What a different world it was just 5 years ago. At that time, robotics and AI still seemed like something straight out of a summer blockbuster. In most people’s minds, it was pure fantasy. Very few people understood it, and even fewer believed in it as an investable opportunity.
It was then, in October 2013, that our small band of believers started digging into the sector. We were passionate about finding a way to gain exposure into what we already saw as the best investment opportunity of a generation, but there was little opportunity. We knew that picking individual stocks in a nascent industry was far too risky; the pool of players was too young and too innovative for us to grasp which ones would fade away and which ones would prove to be the fuel for the massive growth to come. But not a single robotics and AI-focused mutual fund or ETF existed, and even the most daring VCs were steering clear.
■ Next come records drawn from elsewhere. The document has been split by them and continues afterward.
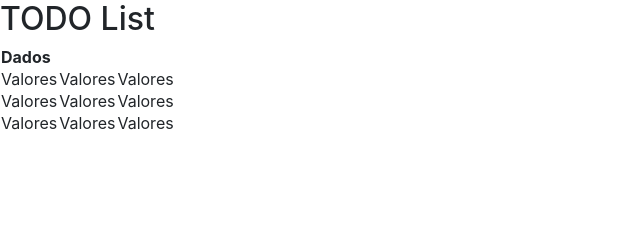
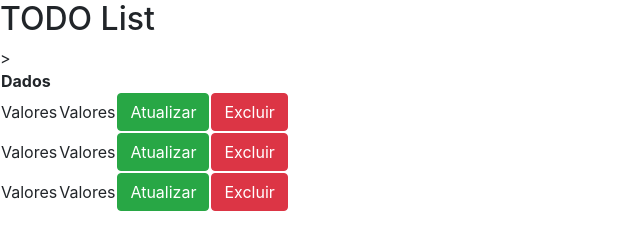
Before and after one commit to eltonfms/todo-list, a website: page index.html in a window 1280 px wide. Shown: the whole page, without its empty margins (0-640 px from the left). Drawn offline with nearby package versions, Linux system fonts and the light colour scheme.

Commit message:
Botões de ação

```diff
--- a/index.html
+++ b/index.html
@@ -24,17 +24,20 @@
 			<tr>
 				<td>Valores</td>
 				<td>Valores</td>
-				<td>Valores</td>
+				<td><button type="button" class="btn btn-success">Atualizar</button></td>
+				<td><button type="button" class="btn btn-danger">Excluir</button></td>
 			</tr>
 			<tr>
 				<td>Valores</td>
 				<td>Valores</td>
-				<td>Valores</td>
+				<td><button type="button" class="btn btn-success">Atualizar</button></td>
+				<td><button type="button" class="btn btn-danger">Excluir</button></td>
 			</tr>
 			<tr>
 				<td>Valores</td>
 				<td>Valores</td>
-				<td>Valores</td>
+				<td><button type="button" class="btn btn-success">Atualizar</button></td>
+				<td><button type="button" class="btn btn-danger">Excluir</button></td>>
 			</tr>
 		</tbody>
 	</table>
```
It seemed that every investor out there still saw AI as science fiction. Our team believed in the opportunity, but capturing it effectively wasn’t going to be easy.
We decided to move forward on our own, creating a proprietary index of the most promising robotics, automation, and AI—or RAAI—companies around the globe. But once we began, we started to see that RAAI reached much deeper than we had even imagined, touching every point of every supply chain of every industry. It was clear that RAAI was on the cusp of exploding into the mainstream, and that the explosion was going to be huge. What lay before us was a complex ecosystem of technologies and applications that seemed to be coming together like a modern-day Tower of Babel that was going to change the world—fast. And while nearly every technology investor at the time was focused almost solely on Silicon Valley, we were seeing some of the most innovative and promising ideas coming from outside the US.
It was soon obvious that an index that could capture this vast opportunity had to be global, including up-and-comers in Korea, Taiwan, Japan, Germany, the UK—wherever innovation was happening. To identify the right companies around the world, we needed the help of experts—not financial professionals, but the leading authorities in robotics, automation, and AI. We began recruiting advisors, and we were fortunate to attract some of the most experienced researchers on the topic.
The PhDs and industry gurus who came on as members of the ROBO Global Strategic Advisory Board quickly schooled us in all things RAAI, pointing us in directions we hadn’t even known existed. We learned not just what companies were making the best robots, but what companies were making the components that were making it possible for robots to think, sense, and act. We were able to see the industry through the eyes of these visionaries to understand how RAAI was being applied in healthcare, food and agriculture, and logistics automation. We learned how it was transforming operations in manufacturing, retail, and energy. We looked at how advancements in sensing, actuation, and computing were feeding a new generation of robots. Most importantly, we saw that the best way to capture the investment potential we were seeking was to build in diversification by creating specific subsectors within the index—subsectors that comprised the entire global ecosystem of robotics and AI.
The ROBO Global Robotics & Automation Index was born.
Today, the ROBO Global Industry Classification system includes 12 subsectors that focus on the intersection between the technologies and applications that are fueling a movement that is now considered an imperative in every industry. As the industry evolves, we expect the number of subsectors to expand as new ideas emerge to become tomorrow’s reality.
Some investors still see robotics and AI as niche investments. But more and more, even the most risk-averse among them are realizing that it is a niche that demands a presence in every long-term portfolio. Why? Because the scope of robotics and AI is vast, and the massive impact it will have on every industry in every part of the world is now undeniable.
It’s no surprise that ROBO Global is no longer alone in the market. Newcomers are throwing together robotics and AI-focused investment vehicles at a rapid clip. But unlike ROBO Global, which is a research-driven, forward-looking index based on the knowledge and insights of some of the world’s most respected leaders in robotics, automation, and AI, these cheaper, untested options tend to focus on market cap alone and use back testing to “prove” their worth. But for anyone who is looking beyond the day trading game and wants to capture the tremendous, long-term opportunity of the entire ecosystem of all things RAAI, I would place my bets—and my hard-earned money—in the hands of the experts who are in the trenches every day to identify tomorrow’s opportunities. In the fast-changing, fast-growing world of robotics, automation, and AI, I believe it’s the only way to go.
Bill Studebaker, President & CIO, ROBO Global